Teachers have revealed how they have handed out clothes, food and furnishings to struggling families during the Covid pandemic.
Some children have gone to school with holes in their shoes and without winter coats, while others have been left worried about when they will get their next meal, according to members of the NEU teaching union.
A survey of more than 10,000 NEU members suggests the majority (52 per cent) of respondents are working with intakes where more than a fifth are considered to be economically disadvantaged.
More than two in three (68 per cent) say the government should reduce child poverty to support the recovery of pupils who have been affected by the pandemic.

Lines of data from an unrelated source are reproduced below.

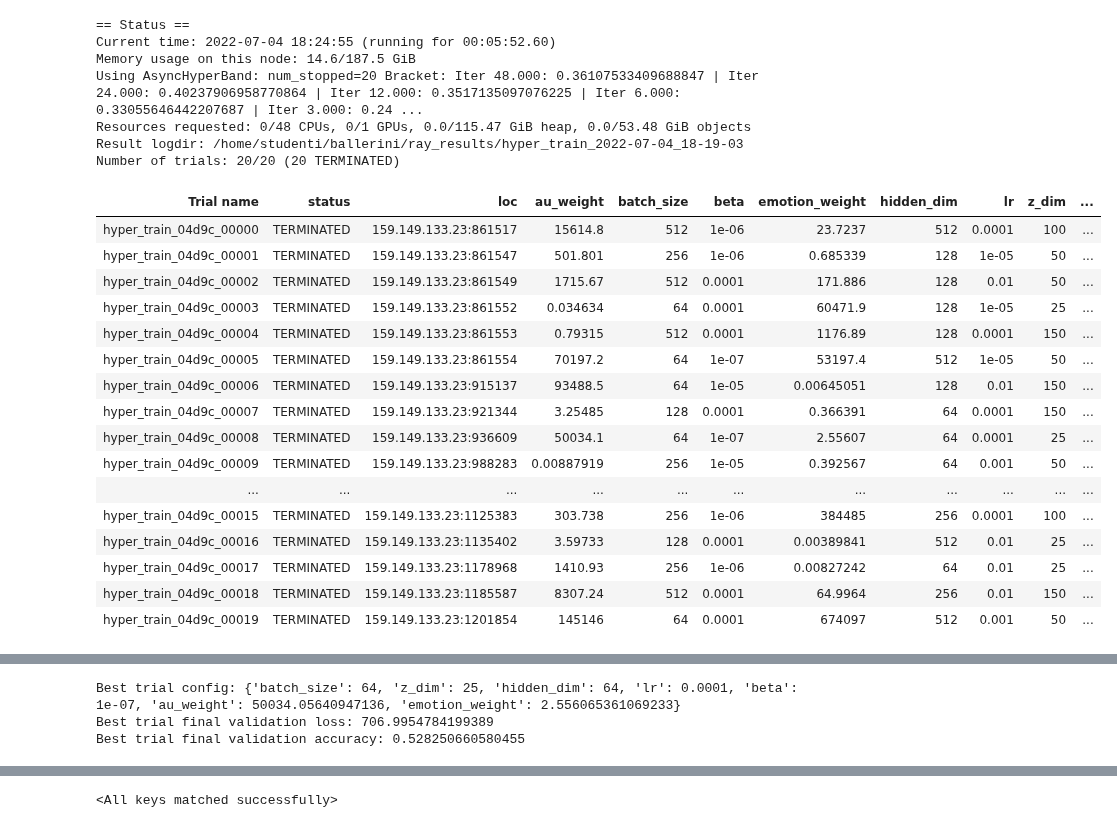
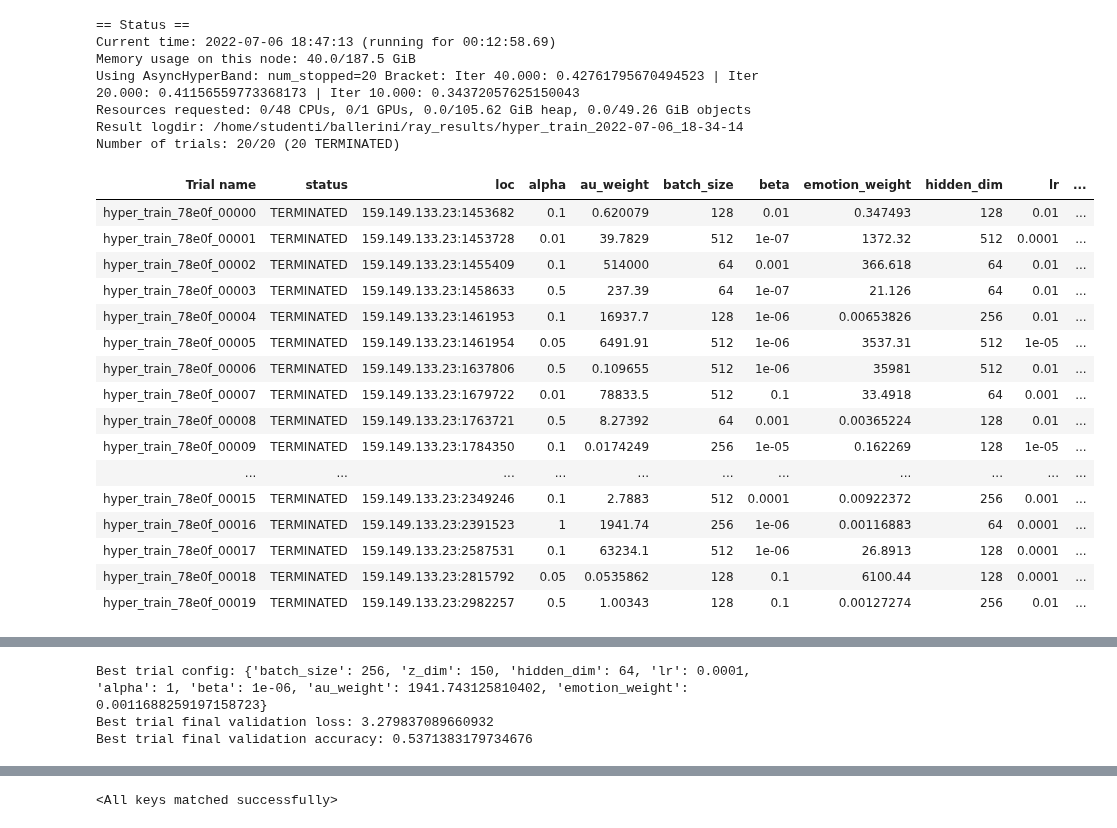
Before and after one commit to Ale-Ba2lero/Multimodal-Emotion-Analysis, a Jupyter notebook: src/mvae_torch/HyperparamTuning.ipynb, the cells around one changed output, grey strips where cells are left out. Saved outputs shown, nothing was run; the diff lists cells and outputs as text; code cells hidden in the pictures.

```diff
--- a/src/mvae_torch/HyperparamTuning.ipynb
+++ b/src/mvae_torch/HyperparamTuning.ipynb
@@ -22,12 +24,14 @@ from ray.tune.schedulers import ASHAScheduler
 from ray.tune import JupyterNotebookReporter
 # %%
 num_workers=32
+
 max_num_epochs=50
 num_epochs=100
 num_samples=20
 betas=[0.95, 0.98]
 data_dir='/home/studenti/ballerini/datasets/au-emo.csv'
 checkpoint_dir='./tuning'
+expert = 'fusion'
 
 modes={'au':True, 'face':None, 'emotion':True}
 
@@ -36,7 +40,8 @@ config = {
     'z_dim':tune.choice([25, 50, 100, 150]),
     'hidden_dim':tune.choice([64, 128, 256, 512]),
     'lr': tune.choice([1e-2, 1e-3, 1e-4, 1e-5]),
-    'beta': tune.choice([1e-4, 1e-5, 1e-6, 1e-7]),
+    'alpha': tune.choice([1, 5e-1, 1e-1, 5e-2, 1e-2]),
+    'beta': tune.choice([1e-1, 1e-2, 1e-3, 1e-4, 1e-5, 1e-6, 1e-7]),
     'au_weight':tune.loguniform(1e-3, 1e6),
     'emotion_weight':tune.loguniform(1e-3, 1e6),
 }
@@ -44,6 +49,10 @@ config = {
 def load_data(data_dir='./data'):
     au_dataset = pd.read_csv(data_dir).to_numpy()
     au = au_dataset[:,:-1]
+
+    scaler = MinMaxScaler(feature_range=(0, 1))
+    au = scaler.fit_transform(au)
+
     emotions = au_dataset[:,-1].astype(int)-1
     au_dataset = [(x, y) for x, y in zip(au, emotions)]
 
@@ -200,50 +260,50 @@ def hyper_train(config, data_dir, num_epochs, use_cuda=True, checkpoint_dir=None
 # %%
 scheduler = ASHAScheduler(
     metric="accuracy",
     mode="max",
     max_t=max_num_epochs,
-    grace_period=3,
+    grace_period=10,
     reduction_factor=2)
 
 reporter = JupyterNotebookReporter(
     True,
     metric_columns=["accuracy","loss","training_iteration"])
 
 result = tune.run(
         partial(hyper_train, data_dir=data_dir, num_epochs=num_epochs, checkpoint_dir=checkpoint_dir),
         resources_per_trial={"cpu": 8, "gpu": 0.1},
         config=config,
         num_samples=num_samples,
         scheduler=scheduler,
         progress_reporter=reporter)
 
 best_trial = result.get_best_trial("accuracy", "max", "last")
 
 print("Best trial config: {}".format(best_trial.config))
 print("Best trial final validation loss: {}".format(best_trial.last_result["loss"]))
 print("Best trial final validation accuracy: {}".format(best_trial.last_result["accuracy"]))
 # %% [output]
 == Status ==
-Current time: 2022-07-04 18:24:55 (running for 00:05:52.60)
-Memory usage on this node: 14.6/187.5 GiB
-Using AsyncHyperBand: num_stopped=20 Bracket: Iter 48.000: 0.36107533409688847 | Iter 24.000: 0.40237906958770864 | Iter 12.000: 0.3517135097076225 | Iter 6.000: 0.33055646442207687 | Iter 3.000: 0.24 ...
-Resources requested: 0/48 CPUs, 0/1 GPUs, 0.0/115.47 GiB heap, 0.0/53.48 GiB objects
-Result logdir: /home/studenti/ballerini/ray_results/hyper_train_2022-07-04_18-19-03
+Current time: 2022-07-06 18:47:13 (running for 00:12:58.69)
+Memory usage on this node: 40.0/187.5 GiB
+Using AsyncHyperBand: num_stopped=20 Bracket: Iter 40.000: 0.42761795670494523 | Iter 20.000: 0.41156559773368173 | Iter 10.000: 0.34372057625150043
+Resources requested: 0/48 CPUs, 0/1 GPUs, 0.0/105.62 GiB heap, 0.0/49.26 GiB objects
+Result logdir: /home/studenti/ballerini/ray_results/hyper_train_2022-07-06_18-34-14
 Number of trials: 20/20 (20 TERMINATED)
-| Trial name | status | loc | au_weight | batch_size | beta | emotion_weight | hidden_dim | lr | z_dim | ... |
-| hyper_train_04d9c_00000 | TERMINATED | 159.149.133.23:861517 | 15614.8 | 512 | 1e-06 | 23.7237 | 512 | 0.0001 | 100 | ... |
-| hyper_train_04d9c_00001 | TERMINATED | 159.149.133.23:861547 | 501.801 | 256 | 1e-06 | 0.685339 | 128 | 1e-05 | 50 | ... |
-| hyper_train_04d9c_00002 | TERMINATED | 159.149.133.23:861549 | 1715.67 | 512 | 0.0001 | 171.886 | 128 | 0.01 | 50 | ... |
-| hyper_train_04d9c_00003 | TERMINATED | 159.149.133.23:861552 | 0.034634 | 64 | 0.0001 | 60471.9 | 128 | 1e-05 | 25 | ... |
-| hyper_train_04d9c_00004 | TERMINATED | 159.149.133.23:861553 | 0.79315 | 512 | 0.0001 | 1176.89 | 128 | 0.0001 | 150 | ... |
-| hyper_train_04d9c_00005 | TERMINATED | 159.149.133.23:861554 | 70197.2 | 64 | 1e-07 | 53197.4 | 512 | 1e-05 | 50 | ... |
-| hyper_train_04d9c_00006 | TERMINATED | 159.149.133.23:915137 | 93488.5 | 64 | 1e-05 | 0.00645051 | 128 | 0.01 | 150 | ... |
-| hyper_train_04d9c_00007 | TERMINATED | 159.149.133.23:921344 | 3.25485 | 128 | 0.0001 | 0.366391 | 64 | 0.0001 | 150 | ... |
-| hyper_train_04d9c_00008 | TERMINATED | 159.149.133.23:936609 | 50034.1 | 64 | 1e-07 | 2.55607 | 64 | 0.0001 | 25 | ... |
-| hyper_train_04d9c_00009 | TERMINATED | 159.149.133.23:988283 | 0.00887919 | 256 | 1e-05 | 0.392567 | 64 | 0.001 | 50 | ... |
+| Trial name | status | loc | alpha | au_weight | batch_size | beta | emotion_weight | hidden_dim | lr | ... |
+| hyper_train_78e0f_00000 | TERMINATED | 159.149.133.23:1453682 | 0.1 | 0.620079 | 128 | 0.01 | 0.347493 | 128 | 0.01 | ... |
+| hyper_train_78e0f_00001 | TERMINATED | 159.149.133.23:1453728 | 0.01 | 39.7829 | 512 | 1e-07 | 1372.32 | 512 | 0.0001 | ... |
+| hyper_train_78e0f_00002 | TERMINATED | 159.149.133.23:1455409 | 0.1 | 514000 | 64 | 0.001 | 366.618 | 64 | 0.01 | ... |
+| hyper_train_78e0f_00003 | TERMINATED | 159.149.133.23:1458633 | 0.5 | 237.39 | 64 | 1e-07 | 21.126 | 64 | 0.01 | ... |
+| hyper_train_78e0f_00004 | TERMINATED | 159.149.133.23:1461953 | 0.1 | 16937.7 | 128 | 1e-06 | 0.00653826 | 256 | 0.01 | ... |
+| hyper_train_78e0f_00005 | TERMINATED | 159.149.133.23:1461954 | 0.05 | 6491.91 | 512 | 1e-06 | 3537.31 | 512 | 1e-05 | ... |
+| hyper_train_78e0f_00006 | TERMINATED | 159.149.133.23:1637806 | 0.5 | 0.109655 | 512 | 1e-06 | 35981 | 512 | 0.01 | ... |
+| hyper_train_78e0f_00007 | TERMINATED | 159.149.133.23:1679722 | 0.01 | 78833.5 | 512 | 0.1 | 33.4918 | 64 | 0.001 | ... |
+| hyper_train_78e0f_00008 | TERMINATED | 159.149.133.23:1763721 | 0.5 | 8.27392 | 64 | 0.001 | 0.00365224 | 128 | 0.01 | ... |
+| hyper_train_78e0f_00009 | TERMINATED | 159.149.133.23:1784350 | 0.1 | 0.0174249 | 256 | 1e-05 | 0.162269 | 128 | 1e-05 | ... |
 | ... | ... | ... | ... | ... | ... | ... | ... | ... | ... | ... |
-| hyper_train_04d9c_00015 | TERMINATED | 159.149.133.23:1125383 | 303.738 | 256 | 1e-06 | 384485 | 256 | 0.0001 | 100 | ... |
-| hyper_train_04d9c_00016 | TERMINATED | 159.149.133.23:1135402 | 3.59733 | 128 | 0.0001 | 0.00389841 | 512 | 0.01 | 25 | ... |
-| hyper_train_04d9c_00017 | TERMINATED | 159.149.133.23:1178968 | 1410.93 | 256 | 1e-06 | 0.00827242 | 64 | 0.01 | 25 | ... |
-| hyper_train_04d9c_00018 | TERMINATED | 159.149.133.23:1185587 | 8307.24 | 512 | 0.0001 | 64.9964 | 256 | 0.01 | 150 | ... |
-| hyper_train_04d9c_00019 | TERMINATED | 159.149.133.23:1201854 | 145146 | 64 | 0.0001 | 674097 | 512 | 0.001 | 50 | ... |
+| hyper_train_78e0f_00015 | TERMINATED | 159.149.133.23:2349246 | 0.1 | 2.7883 | 512 | 0.0001 | 0.00922372 | 256 | 0.001 | ... |
+| hyper_train_78e0f_00016 | TERMINATED | 159.149.133.23:2391523 | 1 | 1941.74 | 256 | 1e-06 | 0.00116883 | 64 | 0.0001 | ... |
+| hyper_train_78e0f_00017 | TERMINATED | 159.149.133.23:2587531 | 0.1 | 63234.1 | 512 | 1e-06 | 26.8913 | 128 | 0.0001 | ... |
+| hyper_train_78e0f_00018 | TERMINATED | 159.149.133.23:2815792 | 0.05 | 0.0535862 | 128 | 0.1 | 6100.44 | 128 | 0.0001 | ... |
+| hyper_train_78e0f_00019 | TERMINATED | 159.149.133.23:2982257 | 0.5 | 1.00343 | 128 | 0.1 | 0.00127274 | 256 | 0.01 | ... |
@@ -251,6 +311,6 @@ Number of trials: 20/20 (20 TERMINATED)
-Best trial config: {'batch_size': 64, 'z_dim': 25, 'hidden_dim': 64, 'lr': 0.0001, 'beta': 1e-07, 'au_weight': 50034.05640947136, 'emotion_weight': 2.556065361069233}
-Best trial final validation loss: 706.9954784199389
-Best trial final validation accuracy: 0.528250660580455
+Best trial config: {'batch_size': 256, 'z_dim': 150, 'hidden_dim': 64, 'lr': 0.0001, 'alpha': 1, 'beta': 1e-06, 'au_weight': 1941.743125810402, 'emotion_weight': 0.0011688259197158723}
+Best trial final validation loss: 3.279837089660932
+Best trial final validation accuracy: 0.5371383179734676
 # %%
 best_trial.config
 # %% [output]
```
Also changed, not shown: parts of 7 cells of this notebook, 7 other files.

The findings were released ahead of the NEU’s three-day annual conference, which starts today.
Child poverty: Schools and colleges 'have been a lifeline during Covid'
Schools and colleges have been a “lifeline” to many disadvantaged students during the past year, the NEU said.
Asked about the poverty they had seen, one respondent said: “We have had pupils and their families move into hostels during the pandemic when they were evicted.
“They were rehoused – but literally were given a house. No furniture, ovens, fridge, washing machine, no carpets. Nothing. We rallied as a school and furnished two homes.”
Another said: “I called home during the first lockdown and spoke to an older sibling who was panicking because the free school meals vouchers email hadn’t arrived. It was the evening before a bank holiday weekend and there was no food in the house.
“I will never forget the panic in that girl’s voice. No school child should have to worry about where their next meal is coming from.”
One NEU member said: “We have children that aren’t clothed properly, without coats in winter, or have holes in shoes, and my school’s inclusion team are excellent at working with the families to get them the support they need quickly and efficiently.
“We also have a stock of spare clothes that on occasion we can give to families.”
Another respondent said the school had provided “free uniforms and free breakfasts” to pupils in need.
In the survey, of mainly teachers, school leaders and some support staff, 94 per cent of respondents said they believe poverty and low income affects pupils’ learning, with more than half (51 per cent) reporting that it does so to a “large extent”.
“In 20 years’ teaching, I have never seen the situation so bad,” one NEU member said.
Dr Mary Bousted, joint general secretary of the NEU, said: “It is now beyond doubt that child poverty is on the rise. The effects can last a lifetime, and young people have one chance in education.
“There is no doubt, too, that schools and colleges have been going beyond the call of duty for them during this past year, as they always do.
“The government, by contrast, spent much of 2020 voicing warm words about its concern for the disadvantaged, including when mounting arguments for the wider opening of schools and colleges in September and January.
“Yet, sadly and unsurprisingly, it has persistently failed to deliver for the young people in poverty whose families need real support and action.”